* Exercise: Return each line of the data below that contains the string "interest".

BEGIN Dataset records

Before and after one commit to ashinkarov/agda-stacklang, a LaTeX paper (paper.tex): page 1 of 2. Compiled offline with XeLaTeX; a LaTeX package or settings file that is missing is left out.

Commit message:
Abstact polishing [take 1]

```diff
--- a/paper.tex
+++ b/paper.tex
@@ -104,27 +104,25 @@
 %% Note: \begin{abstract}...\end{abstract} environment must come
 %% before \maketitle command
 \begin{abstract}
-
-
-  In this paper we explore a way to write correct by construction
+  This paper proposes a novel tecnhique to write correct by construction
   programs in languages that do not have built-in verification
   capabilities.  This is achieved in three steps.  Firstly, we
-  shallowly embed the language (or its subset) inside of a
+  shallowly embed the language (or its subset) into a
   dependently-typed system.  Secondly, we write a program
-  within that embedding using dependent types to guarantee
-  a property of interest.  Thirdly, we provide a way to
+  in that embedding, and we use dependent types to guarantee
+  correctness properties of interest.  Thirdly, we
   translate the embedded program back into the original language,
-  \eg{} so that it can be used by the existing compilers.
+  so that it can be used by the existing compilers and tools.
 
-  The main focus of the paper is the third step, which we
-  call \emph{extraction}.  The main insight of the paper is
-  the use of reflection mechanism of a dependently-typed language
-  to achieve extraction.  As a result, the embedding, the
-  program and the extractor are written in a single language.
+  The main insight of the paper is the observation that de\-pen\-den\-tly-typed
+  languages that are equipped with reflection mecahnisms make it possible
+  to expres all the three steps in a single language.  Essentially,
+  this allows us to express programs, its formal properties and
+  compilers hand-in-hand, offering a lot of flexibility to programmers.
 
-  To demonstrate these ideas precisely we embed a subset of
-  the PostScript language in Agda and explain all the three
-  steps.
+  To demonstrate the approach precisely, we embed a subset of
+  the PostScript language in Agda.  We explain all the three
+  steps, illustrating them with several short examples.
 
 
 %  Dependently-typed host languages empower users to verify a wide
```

END Dataset records
BEGIN Dataset records

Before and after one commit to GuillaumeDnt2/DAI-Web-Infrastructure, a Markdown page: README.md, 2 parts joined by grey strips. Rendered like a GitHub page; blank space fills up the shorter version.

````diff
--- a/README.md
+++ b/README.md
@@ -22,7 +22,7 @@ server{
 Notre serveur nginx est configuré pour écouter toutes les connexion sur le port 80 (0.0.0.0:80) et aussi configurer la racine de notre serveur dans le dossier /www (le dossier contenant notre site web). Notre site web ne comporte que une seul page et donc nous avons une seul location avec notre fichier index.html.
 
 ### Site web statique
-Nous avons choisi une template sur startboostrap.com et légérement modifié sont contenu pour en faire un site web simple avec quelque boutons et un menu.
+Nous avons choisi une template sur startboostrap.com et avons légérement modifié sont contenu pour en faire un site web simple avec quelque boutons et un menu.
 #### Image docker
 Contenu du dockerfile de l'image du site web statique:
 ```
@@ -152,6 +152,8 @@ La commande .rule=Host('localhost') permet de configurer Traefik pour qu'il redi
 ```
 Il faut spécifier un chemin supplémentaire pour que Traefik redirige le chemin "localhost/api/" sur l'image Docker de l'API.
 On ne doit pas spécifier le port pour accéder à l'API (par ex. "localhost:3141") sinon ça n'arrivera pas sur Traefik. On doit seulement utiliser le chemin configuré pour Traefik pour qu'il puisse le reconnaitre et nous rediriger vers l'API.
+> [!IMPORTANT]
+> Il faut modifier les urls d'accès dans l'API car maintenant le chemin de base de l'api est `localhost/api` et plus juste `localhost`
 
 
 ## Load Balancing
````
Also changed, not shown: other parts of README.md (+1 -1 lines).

END Dataset records

* Exercise output:
-  a property of interest.  Thirdly, we provide a way to
+  correctness properties of interest.  Thirdly, we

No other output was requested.